> [Task goal] Print the entries exactly; skip the pictures.

> [Data in this exercise]
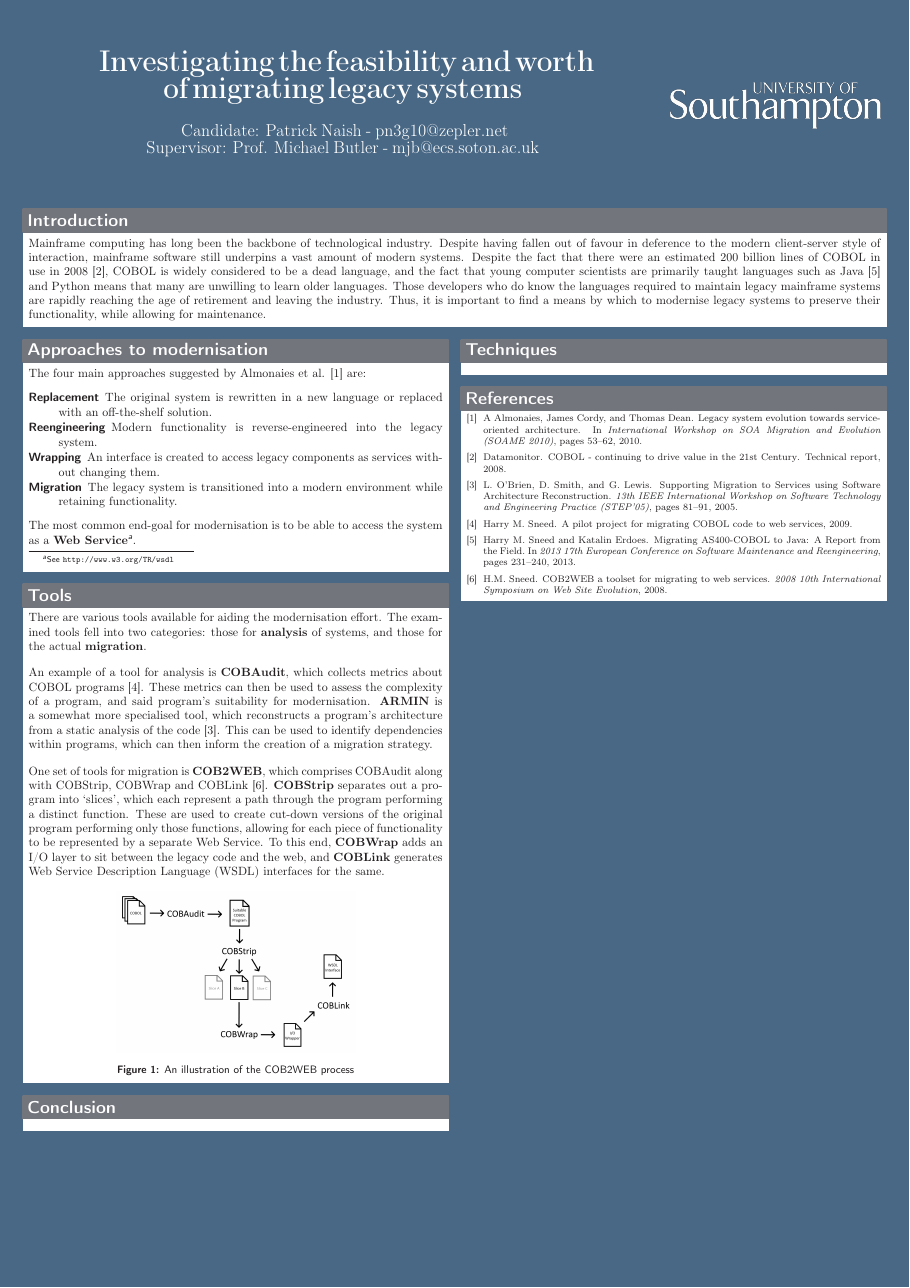
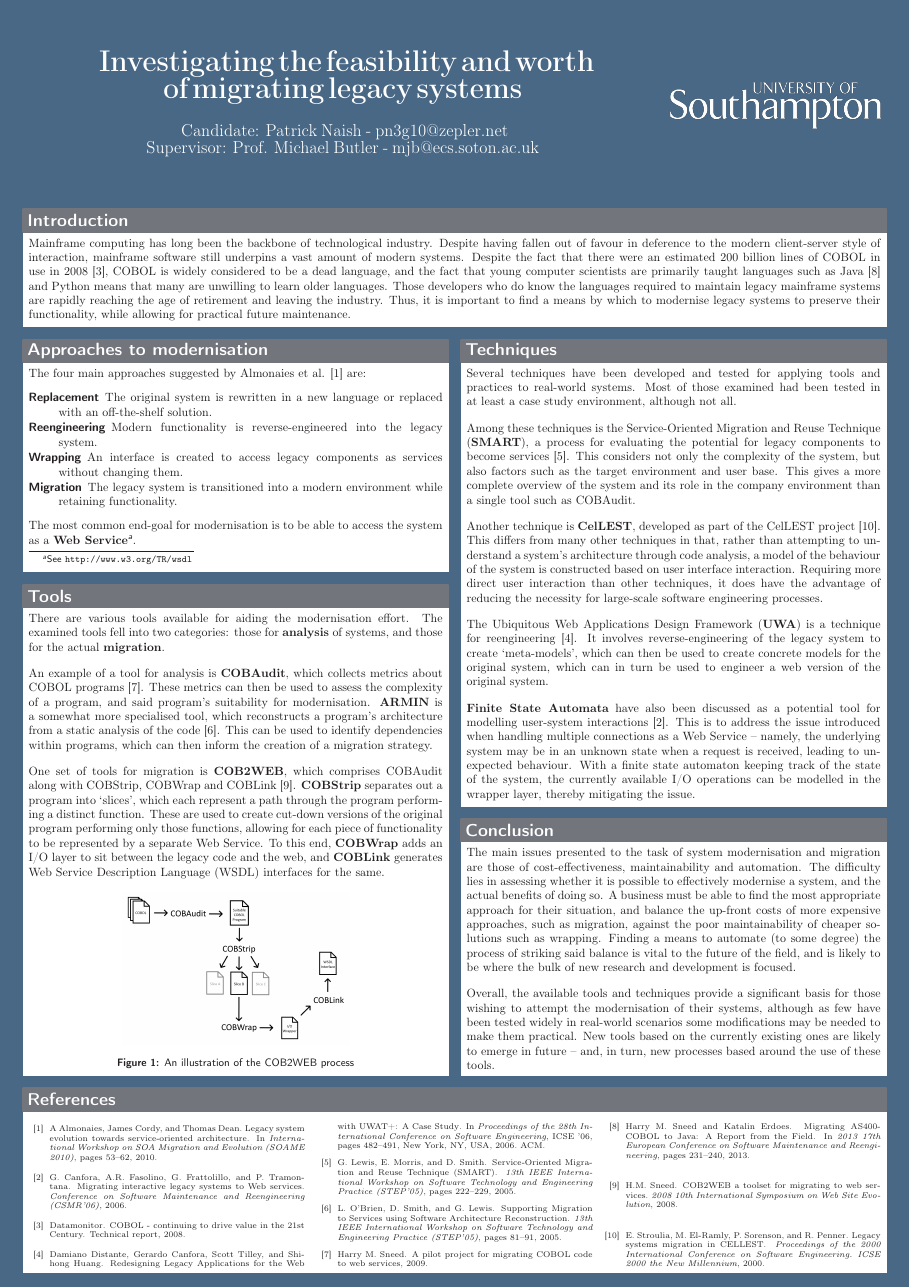
Before and after one commit to patricknaish/IRP, a LaTeX poster (poster/poster.tex): the whole page. Compiled offline with pdfLaTeX.

Commit message:
Finished poster

```diff
--- a/poster/poster.tex
+++ b/poster/poster.tex
@@ -3,6 +3,7 @@
 \usepackage{relsize}		% For \smaller
 \usepackage{url}			% For \url
 \usepackage[font=small,labelfont=bf]{caption}
+\usepackage{multicol}
 
 \definecolor{bordercol}{RGB}{0, 92, 132}
 \definecolor{headercol1}{RGB}{81, 98, 111}
@@ -12,7 +13,7 @@
 \definecolor{backcol}{RGB}{0, 92, 132}
 %\color{white}
 
-\hyphenation{system}
+\hyphenation{system without program examined environment modelling practices}
 
 \newcommand{\compresslist}{
 	\setlength{\itemsep}{1pt}
@@ -56,7 +57,7 @@
 \renewcommand{\familydefault}{\sfdefault}
 
 \headerbox{Introduction}{name=introduction,column=0,row=0, span=2}{
-Mainframe computing has long been the backbone of technological industry. Despite having fallen out of favour in deference to the modern client-server style of interaction, mainframe software still underpins a vast amount of modern systems. Despite the fact that there were an estimated 200 billion lines of COBOL in use in 2008 \cite{Datamonitor2008}, COBOL is widely considered to be a dead language, and the fact that young computer scientists are primarily taught languages such as Java \cite{Sneed2013} and Python means that many are unwilling to learn older languages. Those developers who do know the languages required to maintain legacy mainframe systems are rapidly reaching the age of retirement and leaving the industry. Thus, it is important to find a means by which to modernise legacy systems to preserve their functionality, while allowing for maintenance.
+Mainframe computing has long been the backbone of technological industry. Despite having fallen out of favour in deference to the modern client-server style of interaction, mainframe software still underpins a vast amount of modern systems. Despite the fact that there were an estimated 200 billion lines of COBOL in use in 2008 \cite{Datamonitor2008}, COBOL is widely considered to be a dead language, and the fact that young computer scientists are primarily taught languages such as Java \cite{Sneed2013} and Python means that many are unwilling to learn older languages. Those developers who do know the languages required to maintain legacy mainframe systems are rapidly reaching the age of retirement and leaving the industry. Thus, it is important to find a means by which to modernise legacy systems to preserve their functionality, while allowing for practical future maintenance.
 }
 
 \headerbox{Approaches to modernisation}{name=approaches,column=0,below=introduction, span=1}{
@@ -82,24 +83,42 @@ An example of a tool for analysis is \textbf{COBAudit}, which collects metrics a
 One set of tools for migration is \textbf{COB2WEB}, which comprises COBAudit along with COBStrip, COBWrap and COBLink \cite{Sneed2008}. \textbf{COBStrip} separates out a program into `slices', which each represent a path through the program performing a distinct function. These are used to create cut-down versions of the original program performing only those functions, allowing for each piece of functionality to be represented by a separate Web Service. To this end, \textbf{COBWrap} adds an I/O layer to sit between the legacy code and the web, and \textbf{COBLink} generates Web Service Description Language (WSDL) interfaces for the same.
 
 \begin{center}
-\includegraphics[keepaspectratio=true, width=20em]{cob2web.png}
+\includegraphics[keepaspectratio=true, width=19em]{cob2web.png}
 \captionof{figure}{An illustration of the COB2WEB process}
 \end{center}
 }
 
 \headerbox{Techniques}{name=techniques,column=1,below=introduction}{
+Several techniques have been developed and tested for applying tools and practices to real-world systems. Most of those examined had been tested in at least a case study environment, although not all.
+\vspace{1em}
 
+Among these techniques is the Service-Oriented Migration and Reuse Technique (\textbf{SMART}), a process for evaluating the potential for legacy components to become services \cite{Lewis2005}. This considers not only the complexity of the system, but also factors such as the target environment and user base. This gives a more complete overview of the system and its role in the company environment than a single tool such as COBAudit.
+\vspace{1em}
+
+Another technique is \textbf{CelLEST}, developed as part of the CelLEST project \cite{Stroulia2000}. This differs from many other techniques in that, rather than attempting to understand a system's architecture through code analysis, a model of the behaviour of the system is constructed based on user interface interaction. Requiring more direct user interaction than other techniques, it does have the advantage of reducing the necessity for large-scale software engineering processes.
+\vspace{1em}
+
+The Ubiquitous Web Applications Design Framework (\textbf{UWA}) is a technique for reengineering \cite{Distante:2006:RLA:1134285.1134353}. It involves reverse-engineering of the legacy system to create `meta-models', which can then be used to create concrete models for the original system, which can in turn be used to engineer a web version of the original system.
+\vspace{1em}
+
+\textbf{Finite State Automata} have also been discussed as a potential tool for modelling user-system interactions \cite{Canfora2006}. This is to address the issue introduced when handling multiple connections as a Web Service -- namely, the underlying system may be in an unknown state when a request is received, leading to unexpected behaviour. With a finite state automaton keeping track of the state of the system, the currently available I/O operations can be modelled in the wrapper layer, thereby mitigating the issue.
 }
 
-\headerbox{Conclusion}{name=conclusion,column=0,below=tools}{
+\headerbox{Conclusion}{name=conclusion,column=1,below=techniques}{
+The main issues presented to the task of system modernisation and migration are those of cost-effectiveness, maintainability and automation. The difficulty lies in assessing whether it is possible to effectively modernise a system, and the actual benefits of doing so. A business must be able to find the most appropriate approach for their situation, and balance the up-front costs of more expensive approaches, such as migration, against the poor maintainability of cheaper solutions such as wrapping. Finding a means to automate (to some degree) the process of striking said balance is vital to the future of the field, and is likely to be where the bulk of new research and development is focused.
+\vspace{1em}
 
+Overall, the available tools and techniques provide a significant basis for those wishing to attempt the modernisation of their systems, although as few have been tested widely in real-world scenarios some modifications may be needed to make them practical. New tools based on the currently existing ones are likely to emerge in future -- and, in turn, new processes based around the use of these tools.
 }
 
-\headerbox{References}{name=references,column=1,below=techniques}{
+\headerbox{References}{name=references,column=0,below=tools, span=2}{
 	\renewcommand{\refname}{\vspace{-0.8em}}
-	\smaller
 	\bibliographystyle{plain}
+	\begin{multicols}{3}
+	\scriptsize
+	\itemsep=-0.01em
 	\bibliography{references}
+	\end{multicols}
 }
 
 \end{poster}
```
Also changed, not shown: poster/poster.pdf, poster/poster.tex (2 more changed lines).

> [Task output]
Before and after one commit to patricknaish/IRP, a LaTeX poster (poster/poster.tex): the whole page. Compiled offline with pdfLaTeX.

Commit message:
Finished poster

```diff
--- a/poster/poster.tex
+++ b/poster/poster.tex
@@ -3,6 +3,7 @@
 \usepackage{relsize}		% For \smaller
 \usepackage{url}			% For \url
 \usepackage[font=small,labelfont=bf]{caption}
+\usepackage{multicol}
 
 \definecolor{bordercol}{RGB}{0, 92, 132}
 \definecolor{headercol1}{RGB}{81, 98, 111}
@@ -12,7 +13,7 @@
 \definecolor{backcol}{RGB}{0, 92, 132}
 %\color{white}
 
-\hyphenation{system}
+\hyphenation{system without program examined environment modelling practices}
 
 \newcommand{\compresslist}{
 	\setlength{\itemsep}{1pt}
@@ -56,7 +57,7 @@
 \renewcommand{\familydefault}{\sfdefault}
 
 \headerbox{Introduction}{name=introduction,column=0,row=0, span=2}{
-Mainframe computing has long been the backbone of technological industry. Despite having fallen out of favour in deference to the modern client-server style of interaction, mainframe software still underpins a vast amount of modern systems. Despite the fact that there were an estimated 200 billion lines of COBOL in use in 2008 \cite{Datamonitor2008}, COBOL is widely considered to be a dead language, and the fact that young computer scientists are primarily taught languages such as Java \cite{Sneed2013} and Python means that many are unwilling to learn older languages. Those developers who do know the languages required to maintain legacy mainframe systems are rapidly reaching the age of retirement and leaving the industry. Thus, it is important to find a means by which to modernise legacy systems to preserve their functionality, while allowing for maintenance.
+Mainframe computing has long been the backbone of technological industry. Despite having fallen out of favour in deference to the modern client-server style of interaction, mainframe software still underpins a vast amount of modern systems. Despite the fact that there were an estimated 200 billion lines of COBOL in use in 2008 \cite{Datamonitor2008}, COBOL is widely considered to be a dead language, and the fact that young computer scientists are primarily taught languages such as Java \cite{Sneed2013} and Python means that many are unwilling to learn older languages. Those developers who do know the languages required to maintain legacy mainframe systems are rapidly reaching the age of retirement and leaving the industry. Thus, it is important to find a means by which to modernise legacy systems to preserve their functionality, while allowing for practical future maintenance.
 }
 
 \headerbox{Approaches to modernisation}{name=approaches,column=0,below=introduction, span=1}{
@@ -82,24 +83,42 @@ An example of a tool for analysis is \textbf{COBAudit}, which collects metrics a
 One set of tools for migration is \textbf{COB2WEB}, which comprises COBAudit along with COBStrip, COBWrap and COBLink \cite{Sneed2008}. \textbf{COBStrip} separates out a program into `slices', which each represent a path through the program performing a distinct function. These are used to create cut-down versions of the original program performing only those functions, allowing for each piece of functionality to be represented by a separate Web Service. To this end, \textbf{COBWrap} adds an I/O layer to sit between the legacy code and the web, and \textbf{COBLink} generates Web Service Description Language (WSDL) interfaces for the same.
 
 \begin{center}
-\includegraphics[keepaspectratio=true, width=20em]{cob2web.png}
+\includegraphics[keepaspectratio=true, width=19em]{cob2web.png}
 \captionof{figure}{An illustration of the COB2WEB process}
 \end{center}
 }
 
 \headerbox{Techniques}{name=techniques,column=1,below=introduction}{
+Several techniques have been developed and tested for applying tools and practices to real-world systems. Most of those examined had been tested in at least a case study environment, although not all.
+\vspace{1em}
 
+Among these techniques is the Service-Oriented Migration and Reuse Technique (\textbf{SMART}), a process for evaluating the potential for legacy components to become services \cite{Lewis2005}. This considers not only the complexity of the system, but also factors such as the target environment and user base. This gives a more complete overview of the system and its role in the company environment than a single tool such as COBAudit.
+\vspace{1em}
+
+Another technique is \textbf{CelLEST}, developed as part of the CelLEST project \cite{Stroulia2000}. This differs from many other techniques in that, rather than attempting to understand a system's architecture through code analysis, a model of the behaviour of the system is constructed based on user interface interaction. Requiring more direct user interaction than other techniques, it does have the advantage of reducing the necessity for large-scale software engineering processes.
+\vspace{1em}
+
+The Ubiquitous Web Applications Design Framework (\textbf{UWA}) is a technique for reengineering \cite{Distante:2006:RLA:1134285.1134353}. It involves reverse-engineering of the legacy system to create `meta-models', which can then be used to create concrete models for the original system, which can in turn be used to engineer a web version of the original system.
+\vspace{1em}
+
+\textbf{Finite State Automata} have also been discussed as a potential tool for modelling user-system interactions \cite{Canfora2006}. This is to address the issue introduced when handling multiple connections as a Web Service -- namely, the underlying system may be in an unknown state when a request is received, leading to unexpected behaviour. With a finite state automaton keeping track of the state of the system, the currently available I/O operations can be modelled in the wrapper layer, thereby mitigating the issue.
 }
 
-\headerbox{Conclusion}{name=conclusion,column=0,below=tools}{
+\headerbox{Conclusion}{name=conclusion,column=1,below=techniques}{
+The main issues presented to the task of system modernisation and migration are those of cost-effectiveness, maintainability and automation. The difficulty lies in assessing whether it is possible to effectively modernise a system, and the actual benefits of doing so. A business must be able to find the most appropriate approach for their situation, and balance the up-front costs of more expensive approaches, such as migration, against the poor maintainability of cheaper solutions such as wrapping. Finding a means to automate (to some degree) the process of striking said balance is vital to the future of the field, and is likely to be where the bulk of new research and development is focused.
+\vspace{1em}
 
+Overall, the available tools and techniques provide a significant basis for those wishing to attempt the modernisation of their systems, although as few have been tested widely in real-world scenarios some modifications may be needed to make them practical. New tools based on the currently existing ones are likely to emerge in future -- and, in turn, new processes based around the use of these tools.
 }
 
-\headerbox{References}{name=references,column=1,below=techniques}{
+\headerbox{References}{name=references,column=0,below=tools, span=2}{
 	\renewcommand{\refname}{\vspace{-0.8em}}
-	\smaller
 	\bibliographystyle{plain}
+	\begin{multicols}{3}
+	\scriptsize
+	\itemsep=-0.01em
 	\bibliography{references}
+	\end{multicols}
 }
 
 \end{poster}
```
Also changed, not shown: poster/poster.pdf, poster/poster.tex (2 more changed lines).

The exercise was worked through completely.